>>>

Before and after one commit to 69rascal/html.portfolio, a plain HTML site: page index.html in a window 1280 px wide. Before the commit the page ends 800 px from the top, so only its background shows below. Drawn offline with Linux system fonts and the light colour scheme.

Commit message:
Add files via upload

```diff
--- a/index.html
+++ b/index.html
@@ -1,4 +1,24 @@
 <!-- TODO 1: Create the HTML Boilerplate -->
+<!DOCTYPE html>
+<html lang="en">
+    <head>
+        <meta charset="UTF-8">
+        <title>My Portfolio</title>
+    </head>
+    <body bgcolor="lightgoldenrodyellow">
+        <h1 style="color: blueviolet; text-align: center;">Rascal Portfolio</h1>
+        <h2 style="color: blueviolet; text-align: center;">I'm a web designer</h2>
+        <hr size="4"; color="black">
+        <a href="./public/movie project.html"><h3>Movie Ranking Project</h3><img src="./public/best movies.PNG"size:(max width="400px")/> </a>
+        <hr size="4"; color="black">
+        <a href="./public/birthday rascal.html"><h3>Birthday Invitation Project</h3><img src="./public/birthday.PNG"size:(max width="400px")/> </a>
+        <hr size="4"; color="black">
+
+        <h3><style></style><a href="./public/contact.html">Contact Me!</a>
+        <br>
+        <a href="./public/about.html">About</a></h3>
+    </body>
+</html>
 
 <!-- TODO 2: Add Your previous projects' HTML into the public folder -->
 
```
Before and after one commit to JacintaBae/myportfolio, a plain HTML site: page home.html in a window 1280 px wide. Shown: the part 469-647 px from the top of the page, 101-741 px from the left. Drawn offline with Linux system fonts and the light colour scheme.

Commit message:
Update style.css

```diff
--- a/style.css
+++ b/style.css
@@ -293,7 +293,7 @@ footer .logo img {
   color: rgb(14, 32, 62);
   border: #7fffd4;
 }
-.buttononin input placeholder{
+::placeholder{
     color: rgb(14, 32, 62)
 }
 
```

<<<

[The task]:
Using the data above, return each line exactly as written.

[Task solution]:
Before and after one commit to 69rascal/html.portfolio, a plain HTML site: page index.html in a window 1280 px wide. Before the commit the page ends 800 px from the top, so only its background shows below. Drawn offline with Linux system fonts and the light colour scheme.

Commit message:
Add files via upload

```diff
--- a/index.html
+++ b/index.html
@@ -1,4 +1,24 @@
 <!-- TODO 1: Create the HTML Boilerplate -->
+<!DOCTYPE html>
+<html lang="en">
+    <head>
+        <meta charset="UTF-8">
+        <title>My Portfolio</title>
+    </head>
+    <body bgcolor="lightgoldenrodyellow">
+        <h1 style="color: blueviolet; text-align: center;">Rascal Portfolio</h1>
+        <h2 style="color: blueviolet; text-align: center;">I'm a web designer</h2>
+        <hr size="4"; color="black">
+        <a href="./public/movie project.html"><h3>Movie Ranking Project</h3><img src="./public/best movies.PNG"size:(max width="400px")/> </a>
+        <hr size="4"; color="black">
+        <a href="./public/birthday rascal.html"><h3>Birthday Invitation Project</h3><img src="./public/birthday.PNG"size:(max width="400px")/> </a>
+        <hr size="4"; color="black">
+
+        <h3><style></style><a href="./public/contact.html">Contact Me!</a>
+        <br>
+        <a href="./public/about.html">About</a></h3>
+    </body>
+</html>
 
 <!-- TODO 2: Add Your previous projects' HTML into the public folder -->
 
```
Before and after one commit to JacintaBae/myportfolio, a plain HTML site: page home.html in a window 1280 px wide. Shown: the part 469-647 px from the top of the page, 101-741 px from the left. Drawn offline with Linux system fonts and the light colour scheme.

Commit message:
Update style.css

```diff
--- a/style.css
+++ b/style.css
@@ -293,7 +293,7 @@ footer .logo img {
   color: rgb(14, 32, 62);
   border: #7fffd4;
 }
-.buttononin input placeholder{
+::placeholder{
     color: rgb(14, 32, 62)
 }
 
```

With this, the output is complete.